For the mothers who no longer hold a baby in their arms, either because they’re dead or held hostage. For the woman who has lost over ten family members at once. Or for the father who celebrated when he found his little girl had died instead of being taken hostage. And for the numerous other sons, daughters, mothers, fathers, aunts, uncles, grandparents, and friends who will never hold their loved ones again.
We were never meant to hold this much pain.
While I am thankful to know what is happening in the Middle East and worldwide, the news comes so fast and loud that my brain and heart can’t comprehend it.
I feel this truth acutely.
I sense deep in my bones this ache—or no, throb—yes, throbbing, stabbing, gnawing reality that I can do nothing of consequence for these suffering people. But the firehose keeps spewing, so I drink and sink deeper into the ocean of helplessness.
I finally had to stay off social media for a while. Even though I struggle with feelings of guilt, as if every ghastly act is not seen or validated because I’m not witnessing it.
But there’s a difference between staying informed and being drowned by a firehose.
Do you know what I thought of today as the firehose spewed? I thought of Jesus.
I imagined how He once walked the same streets being bombed and splattered with blood today. Even when Jesus came to the Earth, there were people worldwide. No, not as many as today—but there were people everywhere. And He went to one place. With one goal. And one solid purpose. He was not firehosed with every situation on Earth, deciding to solve each one. Even though he could’ve—and ultimately did with his death and ressurection—instead, he was explicit when He stated, “I must be about my Father’s business.”
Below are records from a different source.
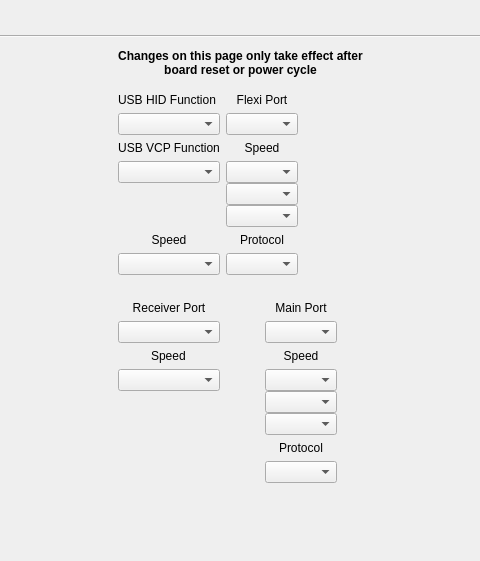
The window that ground/openpilotgcs/src/plugins/config/configrevonanohwwidget.ui (librepilot/LibrePilot) describes before a commit, drawn with Qt 5; both pictures show x 177 to 657 and y 0 to 561 of the 834 by 914 pixel window.
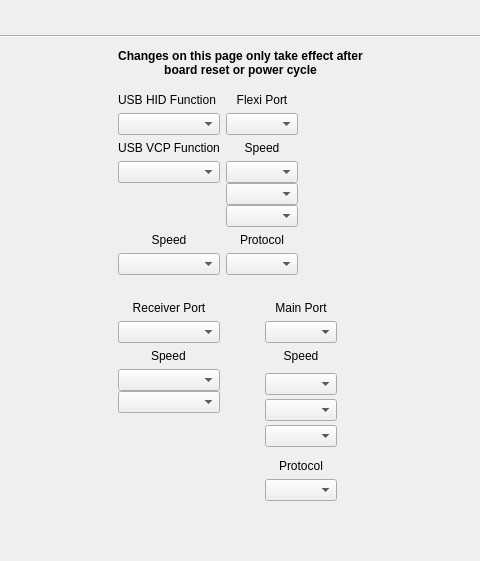
The same window after the commit. Icons and pictures are not drawn.

Commit message: REVONANO: Update Nano Hw page to use 'limits safe' combobox code.

```diff
--- a/ground/openpilotgcs/src/plugins/config/configrevonanohwwidget.ui
+++ b/ground/openpilotgcs/src/plugins/config/configrevonanohwwidget.ui
@@ -232,7 +232,7 @@
             </spacer>
            </item>
            <item row="2" column="2">
-            <layout class="QGridLayout" name="gridLayout" rowstretch="0,0,0,0,0,0,0,0,0,0,0,0,0,0">
+            <layout class="QGridLayout" name="gridLayout" rowstretch="0,0,0,0,0,0,0,0,0,0,0,0,0,0,0">
              <item row="4" column="0">
               <widget class="QLabel" name="lblUSBVCPSpeed">
                <property name="sizePolicy">
@@ -302,6 +302,13 @@
                </property>
               </widget>
              </item>
+             <item row="5" column="0">
+              <widget class="QComboBox" name="cbUSBVCPSpeed">
+               <property name="enabled">
+                <bool>true</bool>
+               </property>
+              </widget>
+             </item>
              <item row="0" column="0">
               <widget class="QLabel" name="label_4">
                <property name="sizePolicy">
@@ -334,19 +341,12 @@
                </property>
               </widget>
              </item>
-             <item row="5" column="0">
-              <widget class="QComboBox" name="cbUSBVCPSpeed">
-               <property name="enabled">
-                <bool>true</bool>
-               </property>
-              </widget>
-             </item>
-             <item row="11" column="0" alignment="Qt::AlignTop">
-              <widget class="QComboBox" name="cbRcvrTelemSpeed"/>
-             </item>
              <item row="9" column="0">
               <widget class="QComboBox" name="cbRcvr"/>
              </item>
+             <item row="9" column="2" colspan="2">
+              <widget class="QComboBox" name="cbMain"/>
+             </item>
              <item row="2" column="0">
               <widget class="QLabel" name="label_8">
                <property name="sizePolicy">
@@ -373,8 +373,8 @@
                </property>
               </widget>
              </item>
-             <item row="9" column="2" colspan="2">
-              <widget class="QComboBox" name="cbMain"/>
+             <item row="14" column="2" colspan="2">
+              <widget class="QComboBox" name="cbMainGPSProtocol"/>
              </item>
              <item row="10" column="2" colspan="2">
               <widget class="QLabel" name="lblMainSpeed">
@@ -406,22 +406,19 @@
                </item>
               </layout>
              </item>
-             <item row="12" column="2" colspan="2">
-              <widget class="QLabel" name="lbMainGPSProtocol">
-               <property name="text">
-                <string>Protocol</string>
-               </property>
-               <property name="alignment">
-                <set>Qt::AlignCenter</set>
-               </property>
-              </widget>
-             </item>
-             <item row="13" column="2" colspan="2">
-              <widget class="QComboBox" name="cbMainGPSProtocol"/>
-             </item>
              <item row="5" column="1" colspan="2">
               <widget class="QComboBox" name="cbFlexiGPSProtocol"/>
              </item>
+             <item row="13" column="2" colspan="2">
+              <widget class="QLabel" name="lbMainGPSProtocol">
+               <property name="text">
+                <string>Protocol</string>
+               </property>
+               <property name="alignment">
+                <set>Qt::AlignCenter</set>
+               </property>
+              </widget>
+             </item>
              <item row="4" column="1" colspan="2">
               <widget class="QLabel" name="lbFlexiGPSProtocol">
                <property name="text">
@@ -435,6 +432,9 @@
                </property>
               </widget>
              </item>
+             <item row="1" column="1" colspan="2">
+              <widget class="QComboBox" name="cbFlexi"/>
+             </item>
              <item row="3" column="1" colspan="2">
               <layout class="QVBoxLayout" name="verticalLayout_5">
                <property name="spacing">
@@ -455,19 +455,6 @@
                </item>
               </layout>
              </item>
-             <item row="2" column="1" colspan="2">
-              <widget class="QLabel" name="lblFlexiSpeed">
-               <property name="text">
-                <string>Speed</string>
-               </property>
-               <property name="alignment">
-                <set>Qt::AlignBottom|Qt::AlignHCenter</set>
-               </property>
-              </widget>
-             </item>
-             <item row="1" column="1" colspan="2">
-              <widget class="QComboBox" name="cbFlexi"/>
-             </item>
              <item row="0" column="1" colspan="2">
               <widget class="QLabel" name="label_5">
                <property name="text">
@@ -478,6 +465,45 @@
                </property>
               </widget>
              </item>
+             <item row="2" column="1" colspan="2">
+              <widget class="QLabel" name="lblFlexiSpeed">
+               <property name="text">
+                <string>Speed</string>
+               </property>
+               <property name="alignment">
+                <set>Qt::AlignBottom|Qt::AlignHCenter</set>
+               </property>
+              </widget>
+             </item>
+             <item row="11" column="0">
+              <layout class="QVBoxLayout" name="verticalLayout_2">
+               <property name="spacing">
+                <number>0</number>
+               </property>
+               <property name="topMargin">
+                <number>0</number>
+               </property>
+               <item>
+                <widget class="QComboBox" name="cbRcvrTelemSpeed"/>
+               </item>
+               <item alignment="Qt::AlignTop">
+                <widget class="QComboBox" name="cbRcvrComSpeed"/>
+               </item>
+               <item>
+                <spacer name="verticalSpacer_3">
+                 <property name="orientation">
+                  <enum>Qt::Vertical</enum>
+                 </property>
+                 <property name="sizeHint" stdset="0">
+                  <size>
+                   <width>20</width>
+                   <height>40</height>
+                  </size>
+                 </property>
+                </spacer>
+               </item>
+              </layout>
+             </item>
             </layout>
            </item>
           </layout>
```
Left out of the diff: 2 changed lines with no effect on the pictures. The commit also changes 1 other file.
Many have postulated how many miles Jesus walked during his ministry. One opinion I read guessed around 3,000 miles and approximately 21,000 throughout His life. Of course, we cannot know the exact numbers, but He walked a lot. And rather than spending those miles walking the span of the entire Earth, He paced back and forth over the same bit of dirt, time and time again. He chose to stay within the parameters that the Father gave him. He had a people, a message, and a plan.
Proclaiming good news and setting captives free
We could take a note from Jesus today. No, he didn’t have social media and news at the speed of light, but I know His focus and purpose wouldn’t have changed even if He did.
He would still be about His Father’s business.
…He unrolled the scroll and found the place where it was written, “The Spirit of the Lord is upon me because he has anointed me to proclaim good news to the poor. He has sent me to proclaim liberty to the captives and recovering of sight to the blind, to set at liberty those who are oppressed.” Luke 4:17-19
We still hold the power to proclaim the good news which sets the captives free and opens the eyes of the blind in a world that is just as broken today as it was when Jesus was here. We must remember amidst all of the chaos and pain in our world to stay the course and be about our Father’s business. Doing what we can, where we can with what we’ve been given.
Drawing from the well rather than the firehose
Yes, the world is bleak and we weep and mourn for the atrocites being done in real time in front of our eyes. And for those of us who are naturally more sensitive, it can be especially difficult. This is good and right as we should weep with those who weep.
There’s nothing wrong with being aware of the state of the world and knowing another’s pain. In fact, Jesus encouraged his disciples to be watchful and aware through a lesson on the ripeness of a fig tree. We do need to know where the world is and where it is going, but, friend, I caution sititng at the firehose to find out.
Knowing everything about a situation changes nothing except our peace of mind.
Perhaps we can use the abundance of information at our fingertips to help where we are able. We can always give to places we trust, reach out to organizations locally who help refugees, and most importantly, we are called always to pray. Because the truth remains that we no longer serve a humble servant, but a risen King. His plan has always been to return, and it would appear that those days are drawing nearer every day. So, rather than drinking routinely from the firehose, let’s draw deeply from the well of God’s truth and settle our hearts there, using it for good right where we are.
As always, friend, thank you for stopping by,